WORK ORDER:
Using the listing below, copy exactly the lines from the one containing "Sin Saturno; añade" to the one containing "[5 lines of base64/hex data omitted]", both lines included, and no others.
^^^^^^^^
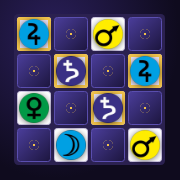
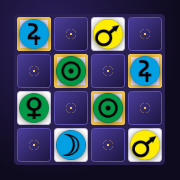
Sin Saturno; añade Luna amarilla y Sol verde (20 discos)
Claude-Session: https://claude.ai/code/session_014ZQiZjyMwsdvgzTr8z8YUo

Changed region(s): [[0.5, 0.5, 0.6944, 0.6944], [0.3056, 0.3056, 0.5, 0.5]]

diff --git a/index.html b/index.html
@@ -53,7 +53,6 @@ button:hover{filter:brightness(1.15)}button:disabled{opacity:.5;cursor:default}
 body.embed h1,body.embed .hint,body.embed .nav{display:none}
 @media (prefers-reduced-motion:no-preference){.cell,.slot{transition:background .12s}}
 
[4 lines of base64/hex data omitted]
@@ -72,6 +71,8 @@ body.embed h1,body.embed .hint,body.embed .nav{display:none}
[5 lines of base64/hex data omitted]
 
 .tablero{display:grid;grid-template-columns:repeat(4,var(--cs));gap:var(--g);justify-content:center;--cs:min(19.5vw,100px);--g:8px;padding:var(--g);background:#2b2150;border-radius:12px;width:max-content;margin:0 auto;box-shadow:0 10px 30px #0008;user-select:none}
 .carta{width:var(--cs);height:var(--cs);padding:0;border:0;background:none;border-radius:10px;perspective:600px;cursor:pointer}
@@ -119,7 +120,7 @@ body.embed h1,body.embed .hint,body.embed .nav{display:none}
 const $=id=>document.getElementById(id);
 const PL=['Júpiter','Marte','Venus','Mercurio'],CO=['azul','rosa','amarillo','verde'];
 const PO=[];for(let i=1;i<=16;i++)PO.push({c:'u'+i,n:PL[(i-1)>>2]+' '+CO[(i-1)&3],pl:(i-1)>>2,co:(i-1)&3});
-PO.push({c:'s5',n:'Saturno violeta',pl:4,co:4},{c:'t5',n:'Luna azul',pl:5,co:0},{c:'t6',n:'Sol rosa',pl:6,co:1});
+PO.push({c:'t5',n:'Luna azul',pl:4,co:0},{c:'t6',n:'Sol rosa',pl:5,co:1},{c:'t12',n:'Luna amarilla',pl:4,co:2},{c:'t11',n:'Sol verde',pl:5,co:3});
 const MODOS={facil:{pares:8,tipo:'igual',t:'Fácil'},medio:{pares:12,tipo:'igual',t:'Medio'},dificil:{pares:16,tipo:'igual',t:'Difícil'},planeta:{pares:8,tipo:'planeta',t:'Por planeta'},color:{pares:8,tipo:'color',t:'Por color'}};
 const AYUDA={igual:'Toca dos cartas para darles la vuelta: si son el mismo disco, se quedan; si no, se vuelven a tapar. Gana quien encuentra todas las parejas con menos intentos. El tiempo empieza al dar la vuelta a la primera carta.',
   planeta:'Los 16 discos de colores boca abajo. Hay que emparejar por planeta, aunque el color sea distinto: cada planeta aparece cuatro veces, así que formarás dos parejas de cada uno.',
^^^^^^^^
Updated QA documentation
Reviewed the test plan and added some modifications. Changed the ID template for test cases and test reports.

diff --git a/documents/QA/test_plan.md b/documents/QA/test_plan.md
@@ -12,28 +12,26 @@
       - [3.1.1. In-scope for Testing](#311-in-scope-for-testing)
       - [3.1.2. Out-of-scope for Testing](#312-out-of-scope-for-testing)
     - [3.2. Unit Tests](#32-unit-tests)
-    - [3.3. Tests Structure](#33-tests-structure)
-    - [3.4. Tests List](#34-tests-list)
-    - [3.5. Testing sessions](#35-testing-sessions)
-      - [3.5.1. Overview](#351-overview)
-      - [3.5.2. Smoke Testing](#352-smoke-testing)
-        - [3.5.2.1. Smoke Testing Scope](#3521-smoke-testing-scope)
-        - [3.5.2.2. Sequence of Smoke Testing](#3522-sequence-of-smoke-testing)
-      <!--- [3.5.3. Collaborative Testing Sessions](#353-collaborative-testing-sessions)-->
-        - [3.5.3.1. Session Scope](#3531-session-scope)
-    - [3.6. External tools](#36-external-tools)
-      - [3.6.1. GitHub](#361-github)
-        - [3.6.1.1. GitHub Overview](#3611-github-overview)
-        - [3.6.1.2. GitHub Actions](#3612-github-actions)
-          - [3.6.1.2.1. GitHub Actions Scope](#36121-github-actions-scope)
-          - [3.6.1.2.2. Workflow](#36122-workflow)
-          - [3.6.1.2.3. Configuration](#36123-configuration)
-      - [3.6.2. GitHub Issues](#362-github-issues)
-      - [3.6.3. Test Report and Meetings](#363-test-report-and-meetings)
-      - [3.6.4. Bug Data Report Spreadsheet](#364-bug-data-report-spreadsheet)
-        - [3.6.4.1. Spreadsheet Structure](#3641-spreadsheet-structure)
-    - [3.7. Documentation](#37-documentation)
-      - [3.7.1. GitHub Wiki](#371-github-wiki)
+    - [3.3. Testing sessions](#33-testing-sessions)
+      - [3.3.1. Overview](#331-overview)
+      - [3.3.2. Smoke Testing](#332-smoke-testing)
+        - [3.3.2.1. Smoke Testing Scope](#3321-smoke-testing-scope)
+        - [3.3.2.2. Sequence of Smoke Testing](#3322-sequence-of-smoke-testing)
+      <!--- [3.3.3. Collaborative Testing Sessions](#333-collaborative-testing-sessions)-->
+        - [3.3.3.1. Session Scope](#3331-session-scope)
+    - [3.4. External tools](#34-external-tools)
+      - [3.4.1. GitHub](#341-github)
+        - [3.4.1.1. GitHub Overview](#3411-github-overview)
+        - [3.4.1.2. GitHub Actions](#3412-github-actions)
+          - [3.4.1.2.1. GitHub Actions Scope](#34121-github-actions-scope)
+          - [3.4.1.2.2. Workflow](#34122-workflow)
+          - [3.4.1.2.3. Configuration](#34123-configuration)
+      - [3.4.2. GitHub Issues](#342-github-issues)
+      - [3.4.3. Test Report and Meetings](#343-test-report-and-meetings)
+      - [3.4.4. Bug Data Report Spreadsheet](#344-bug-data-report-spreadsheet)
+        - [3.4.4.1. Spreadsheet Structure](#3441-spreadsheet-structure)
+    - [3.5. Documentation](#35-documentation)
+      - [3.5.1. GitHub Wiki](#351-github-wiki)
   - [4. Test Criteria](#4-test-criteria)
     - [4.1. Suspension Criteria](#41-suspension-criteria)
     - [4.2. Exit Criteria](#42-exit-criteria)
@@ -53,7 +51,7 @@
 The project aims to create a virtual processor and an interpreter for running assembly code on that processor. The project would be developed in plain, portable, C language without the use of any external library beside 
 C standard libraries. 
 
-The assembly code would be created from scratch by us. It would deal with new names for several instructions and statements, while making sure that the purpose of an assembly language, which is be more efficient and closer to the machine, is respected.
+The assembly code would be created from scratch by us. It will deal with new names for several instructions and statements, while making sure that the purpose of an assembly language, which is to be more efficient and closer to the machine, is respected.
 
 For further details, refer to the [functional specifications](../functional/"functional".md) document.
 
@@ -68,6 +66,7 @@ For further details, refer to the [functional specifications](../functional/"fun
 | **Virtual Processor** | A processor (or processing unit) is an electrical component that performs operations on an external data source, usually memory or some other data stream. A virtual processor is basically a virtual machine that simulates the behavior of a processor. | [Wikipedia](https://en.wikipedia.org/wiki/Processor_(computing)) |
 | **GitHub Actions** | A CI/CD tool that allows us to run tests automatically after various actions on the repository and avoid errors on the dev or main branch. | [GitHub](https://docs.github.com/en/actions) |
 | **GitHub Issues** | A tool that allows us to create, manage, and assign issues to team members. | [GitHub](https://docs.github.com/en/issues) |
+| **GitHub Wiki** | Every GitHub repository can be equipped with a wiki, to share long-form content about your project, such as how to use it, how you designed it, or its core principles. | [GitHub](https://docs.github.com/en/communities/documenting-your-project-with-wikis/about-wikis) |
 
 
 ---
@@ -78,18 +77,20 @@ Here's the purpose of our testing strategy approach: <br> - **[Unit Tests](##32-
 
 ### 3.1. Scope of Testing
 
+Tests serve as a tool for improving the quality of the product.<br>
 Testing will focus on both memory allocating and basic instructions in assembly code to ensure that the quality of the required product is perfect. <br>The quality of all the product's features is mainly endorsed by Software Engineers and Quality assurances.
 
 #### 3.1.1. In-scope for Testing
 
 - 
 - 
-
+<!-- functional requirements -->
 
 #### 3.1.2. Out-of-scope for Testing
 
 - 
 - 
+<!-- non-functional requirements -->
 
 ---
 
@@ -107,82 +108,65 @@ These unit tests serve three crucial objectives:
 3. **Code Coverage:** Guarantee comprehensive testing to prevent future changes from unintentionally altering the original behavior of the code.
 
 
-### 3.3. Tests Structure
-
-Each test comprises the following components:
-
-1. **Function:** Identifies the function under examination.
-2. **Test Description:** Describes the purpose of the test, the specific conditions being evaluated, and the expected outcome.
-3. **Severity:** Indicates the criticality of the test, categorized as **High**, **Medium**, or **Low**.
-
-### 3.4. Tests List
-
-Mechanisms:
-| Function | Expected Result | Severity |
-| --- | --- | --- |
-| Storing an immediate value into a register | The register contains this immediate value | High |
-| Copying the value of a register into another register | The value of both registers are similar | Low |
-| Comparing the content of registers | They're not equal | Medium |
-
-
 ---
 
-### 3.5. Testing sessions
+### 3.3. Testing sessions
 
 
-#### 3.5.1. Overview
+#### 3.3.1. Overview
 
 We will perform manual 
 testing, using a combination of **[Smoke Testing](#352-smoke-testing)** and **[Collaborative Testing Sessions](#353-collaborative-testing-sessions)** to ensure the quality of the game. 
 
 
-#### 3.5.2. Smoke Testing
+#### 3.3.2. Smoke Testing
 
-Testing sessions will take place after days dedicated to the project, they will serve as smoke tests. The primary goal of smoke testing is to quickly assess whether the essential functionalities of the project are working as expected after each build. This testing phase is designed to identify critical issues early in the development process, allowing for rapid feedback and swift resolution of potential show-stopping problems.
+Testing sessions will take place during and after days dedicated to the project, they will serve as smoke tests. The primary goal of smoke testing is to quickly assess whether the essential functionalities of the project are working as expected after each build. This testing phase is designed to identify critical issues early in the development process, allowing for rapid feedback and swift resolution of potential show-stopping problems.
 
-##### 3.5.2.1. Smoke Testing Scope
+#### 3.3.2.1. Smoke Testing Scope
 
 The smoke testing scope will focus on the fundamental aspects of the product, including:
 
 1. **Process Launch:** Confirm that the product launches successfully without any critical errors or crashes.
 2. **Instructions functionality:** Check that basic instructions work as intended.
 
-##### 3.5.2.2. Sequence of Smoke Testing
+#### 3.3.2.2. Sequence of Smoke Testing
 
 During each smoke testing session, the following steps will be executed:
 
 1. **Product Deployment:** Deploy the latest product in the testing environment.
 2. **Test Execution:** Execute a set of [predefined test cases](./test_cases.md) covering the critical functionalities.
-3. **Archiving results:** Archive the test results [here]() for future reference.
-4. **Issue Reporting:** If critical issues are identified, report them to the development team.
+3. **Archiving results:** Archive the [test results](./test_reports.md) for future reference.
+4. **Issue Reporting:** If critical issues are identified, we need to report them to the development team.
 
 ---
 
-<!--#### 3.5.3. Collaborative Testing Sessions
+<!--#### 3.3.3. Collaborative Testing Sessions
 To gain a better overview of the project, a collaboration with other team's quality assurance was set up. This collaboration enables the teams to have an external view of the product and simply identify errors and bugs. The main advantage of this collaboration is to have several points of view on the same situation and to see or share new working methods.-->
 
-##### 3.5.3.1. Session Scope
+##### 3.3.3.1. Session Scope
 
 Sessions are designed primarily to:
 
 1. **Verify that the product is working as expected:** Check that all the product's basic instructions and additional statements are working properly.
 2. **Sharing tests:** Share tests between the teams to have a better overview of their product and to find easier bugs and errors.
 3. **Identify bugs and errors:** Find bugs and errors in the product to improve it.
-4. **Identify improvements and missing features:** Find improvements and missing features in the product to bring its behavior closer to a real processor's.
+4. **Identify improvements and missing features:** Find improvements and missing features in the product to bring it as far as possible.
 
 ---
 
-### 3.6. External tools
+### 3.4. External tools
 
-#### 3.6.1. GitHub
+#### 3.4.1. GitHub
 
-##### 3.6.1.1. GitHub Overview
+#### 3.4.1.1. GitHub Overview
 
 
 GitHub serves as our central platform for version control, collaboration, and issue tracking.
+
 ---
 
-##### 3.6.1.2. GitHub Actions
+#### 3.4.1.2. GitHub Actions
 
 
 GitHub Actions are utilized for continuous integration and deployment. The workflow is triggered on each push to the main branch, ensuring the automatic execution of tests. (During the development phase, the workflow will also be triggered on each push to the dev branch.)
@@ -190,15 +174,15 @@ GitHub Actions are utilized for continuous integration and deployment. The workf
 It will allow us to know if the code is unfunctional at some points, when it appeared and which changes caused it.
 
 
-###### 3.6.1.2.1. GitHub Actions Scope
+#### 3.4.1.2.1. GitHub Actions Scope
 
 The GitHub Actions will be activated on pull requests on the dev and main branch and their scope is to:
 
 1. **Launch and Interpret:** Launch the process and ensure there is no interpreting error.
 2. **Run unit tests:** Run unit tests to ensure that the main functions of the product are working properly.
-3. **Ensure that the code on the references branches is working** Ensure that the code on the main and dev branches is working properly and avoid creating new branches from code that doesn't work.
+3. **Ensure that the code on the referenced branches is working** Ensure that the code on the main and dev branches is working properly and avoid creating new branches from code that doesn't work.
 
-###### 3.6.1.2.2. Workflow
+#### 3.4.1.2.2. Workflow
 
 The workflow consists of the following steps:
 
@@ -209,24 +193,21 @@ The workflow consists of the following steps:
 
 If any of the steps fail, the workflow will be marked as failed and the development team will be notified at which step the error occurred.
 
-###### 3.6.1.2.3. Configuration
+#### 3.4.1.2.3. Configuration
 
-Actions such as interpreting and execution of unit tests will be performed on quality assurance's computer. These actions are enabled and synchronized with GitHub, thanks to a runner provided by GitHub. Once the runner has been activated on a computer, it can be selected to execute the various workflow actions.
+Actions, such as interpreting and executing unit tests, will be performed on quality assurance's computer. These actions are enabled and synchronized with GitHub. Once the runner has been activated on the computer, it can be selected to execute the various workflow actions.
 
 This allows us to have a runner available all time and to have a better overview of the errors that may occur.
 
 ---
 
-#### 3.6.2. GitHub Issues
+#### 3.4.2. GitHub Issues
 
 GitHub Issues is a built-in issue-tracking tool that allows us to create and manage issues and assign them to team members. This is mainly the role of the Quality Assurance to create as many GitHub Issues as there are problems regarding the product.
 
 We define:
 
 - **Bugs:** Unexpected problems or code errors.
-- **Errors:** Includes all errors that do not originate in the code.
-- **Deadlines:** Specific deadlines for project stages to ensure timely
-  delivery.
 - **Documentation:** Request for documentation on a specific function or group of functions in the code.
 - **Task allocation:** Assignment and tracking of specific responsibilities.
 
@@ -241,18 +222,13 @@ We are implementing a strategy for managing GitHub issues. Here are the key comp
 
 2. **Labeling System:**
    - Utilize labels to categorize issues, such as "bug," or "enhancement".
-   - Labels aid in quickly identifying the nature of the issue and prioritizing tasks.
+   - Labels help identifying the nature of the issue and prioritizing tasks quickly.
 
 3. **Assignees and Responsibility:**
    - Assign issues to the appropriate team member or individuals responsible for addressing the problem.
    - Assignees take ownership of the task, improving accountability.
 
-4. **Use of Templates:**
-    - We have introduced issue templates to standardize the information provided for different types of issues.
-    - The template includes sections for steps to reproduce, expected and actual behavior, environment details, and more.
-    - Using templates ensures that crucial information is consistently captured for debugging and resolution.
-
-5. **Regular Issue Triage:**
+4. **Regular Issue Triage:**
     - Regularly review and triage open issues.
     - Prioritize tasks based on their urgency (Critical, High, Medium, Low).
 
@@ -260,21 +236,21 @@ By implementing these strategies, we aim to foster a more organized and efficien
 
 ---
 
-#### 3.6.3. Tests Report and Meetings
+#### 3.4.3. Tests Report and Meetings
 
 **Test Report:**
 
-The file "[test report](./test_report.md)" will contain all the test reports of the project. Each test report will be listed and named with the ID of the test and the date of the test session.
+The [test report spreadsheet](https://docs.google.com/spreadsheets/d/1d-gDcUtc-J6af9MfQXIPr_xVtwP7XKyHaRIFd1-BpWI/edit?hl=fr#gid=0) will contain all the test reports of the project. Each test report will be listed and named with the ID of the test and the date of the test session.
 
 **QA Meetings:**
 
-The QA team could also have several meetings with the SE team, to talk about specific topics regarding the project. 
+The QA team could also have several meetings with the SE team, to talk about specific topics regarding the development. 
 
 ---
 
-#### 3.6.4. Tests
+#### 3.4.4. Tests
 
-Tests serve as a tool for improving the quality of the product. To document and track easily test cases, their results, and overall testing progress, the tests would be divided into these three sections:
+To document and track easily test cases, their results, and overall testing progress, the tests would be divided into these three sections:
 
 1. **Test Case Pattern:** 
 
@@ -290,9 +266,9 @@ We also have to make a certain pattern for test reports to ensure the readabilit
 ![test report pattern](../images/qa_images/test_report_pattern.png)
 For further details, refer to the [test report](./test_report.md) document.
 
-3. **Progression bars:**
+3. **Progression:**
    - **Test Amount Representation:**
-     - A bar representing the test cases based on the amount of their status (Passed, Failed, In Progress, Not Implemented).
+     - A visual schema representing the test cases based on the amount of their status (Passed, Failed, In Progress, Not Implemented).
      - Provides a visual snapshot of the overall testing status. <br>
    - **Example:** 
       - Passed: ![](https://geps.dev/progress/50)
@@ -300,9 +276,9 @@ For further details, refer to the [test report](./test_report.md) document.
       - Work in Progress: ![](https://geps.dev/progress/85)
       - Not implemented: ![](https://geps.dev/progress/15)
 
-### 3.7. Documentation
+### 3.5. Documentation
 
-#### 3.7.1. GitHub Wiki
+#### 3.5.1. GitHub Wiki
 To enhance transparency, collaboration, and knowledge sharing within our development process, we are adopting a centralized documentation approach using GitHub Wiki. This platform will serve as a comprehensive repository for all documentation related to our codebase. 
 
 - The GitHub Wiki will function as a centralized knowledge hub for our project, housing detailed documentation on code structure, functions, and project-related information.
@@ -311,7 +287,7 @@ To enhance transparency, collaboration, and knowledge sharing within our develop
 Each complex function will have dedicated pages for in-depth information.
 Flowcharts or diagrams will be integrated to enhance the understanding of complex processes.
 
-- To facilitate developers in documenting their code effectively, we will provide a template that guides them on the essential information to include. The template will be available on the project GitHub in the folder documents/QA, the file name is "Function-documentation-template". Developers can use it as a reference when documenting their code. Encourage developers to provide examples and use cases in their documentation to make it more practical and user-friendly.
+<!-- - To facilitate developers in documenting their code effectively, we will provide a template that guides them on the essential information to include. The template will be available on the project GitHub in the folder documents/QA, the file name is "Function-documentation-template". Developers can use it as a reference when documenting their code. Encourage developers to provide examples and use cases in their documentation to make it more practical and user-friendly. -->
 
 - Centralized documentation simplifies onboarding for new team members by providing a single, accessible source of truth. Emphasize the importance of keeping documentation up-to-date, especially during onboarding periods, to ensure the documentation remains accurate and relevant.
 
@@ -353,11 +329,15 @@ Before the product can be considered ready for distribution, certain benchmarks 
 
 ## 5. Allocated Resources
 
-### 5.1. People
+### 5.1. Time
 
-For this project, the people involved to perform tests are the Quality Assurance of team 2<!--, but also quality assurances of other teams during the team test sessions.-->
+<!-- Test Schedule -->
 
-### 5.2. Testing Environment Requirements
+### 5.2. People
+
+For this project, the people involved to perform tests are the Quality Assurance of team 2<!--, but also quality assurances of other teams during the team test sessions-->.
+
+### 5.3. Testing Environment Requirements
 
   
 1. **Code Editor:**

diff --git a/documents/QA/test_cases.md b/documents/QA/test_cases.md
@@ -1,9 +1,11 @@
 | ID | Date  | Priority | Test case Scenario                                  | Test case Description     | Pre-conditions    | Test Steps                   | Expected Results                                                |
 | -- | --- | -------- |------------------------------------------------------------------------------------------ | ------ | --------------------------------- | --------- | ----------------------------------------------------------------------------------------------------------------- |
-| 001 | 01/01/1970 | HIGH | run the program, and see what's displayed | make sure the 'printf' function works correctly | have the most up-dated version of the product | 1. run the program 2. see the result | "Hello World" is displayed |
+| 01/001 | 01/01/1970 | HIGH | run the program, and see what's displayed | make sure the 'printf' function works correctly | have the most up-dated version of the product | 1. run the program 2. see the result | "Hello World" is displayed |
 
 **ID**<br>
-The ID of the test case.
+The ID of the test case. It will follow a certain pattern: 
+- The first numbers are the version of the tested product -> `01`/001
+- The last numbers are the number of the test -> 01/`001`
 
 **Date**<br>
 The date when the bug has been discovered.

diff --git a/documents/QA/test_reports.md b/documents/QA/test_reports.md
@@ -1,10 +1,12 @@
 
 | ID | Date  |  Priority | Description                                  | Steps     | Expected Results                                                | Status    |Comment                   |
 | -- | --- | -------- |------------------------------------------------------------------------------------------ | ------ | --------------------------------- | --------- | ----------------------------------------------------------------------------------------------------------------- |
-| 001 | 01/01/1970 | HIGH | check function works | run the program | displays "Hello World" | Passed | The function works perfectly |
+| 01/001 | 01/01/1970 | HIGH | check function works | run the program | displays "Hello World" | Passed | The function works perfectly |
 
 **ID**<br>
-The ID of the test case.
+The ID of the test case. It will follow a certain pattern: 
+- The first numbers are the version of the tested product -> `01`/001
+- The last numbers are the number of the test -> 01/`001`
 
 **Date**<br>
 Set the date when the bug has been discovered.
^^^^^^^^
ANSWER TO THIS TASK:
Sin Saturno; añade Luna amarilla y Sol verde (20 discos)
Claude-Session: https://claude.ai/code/session_014ZQiZjyMwsdvgzTr8z8YUo

Changed region(s): [[0.5, 0.5, 0.6944, 0.6944], [0.3056, 0.3056, 0.5, 0.5]]

diff --git a/index.html b/index.html
@@ -53,7 +53,6 @@ button:hover{filter:brightness(1.15)}button:disabled{opacity:.5;cursor:default}
 body.embed h1,body.embed .hint,body.embed .nav{display:none}
 @media (prefers-reduced-motion:no-preference){.cell,.slot{transition:background .12s}}
 
[4 lines of base64/hex data omitted]
@@ -72,6 +71,8 @@ body.embed h1,body.embed .hint,body.embed .nav{display:none}
[5 lines of base64/hex data omitted]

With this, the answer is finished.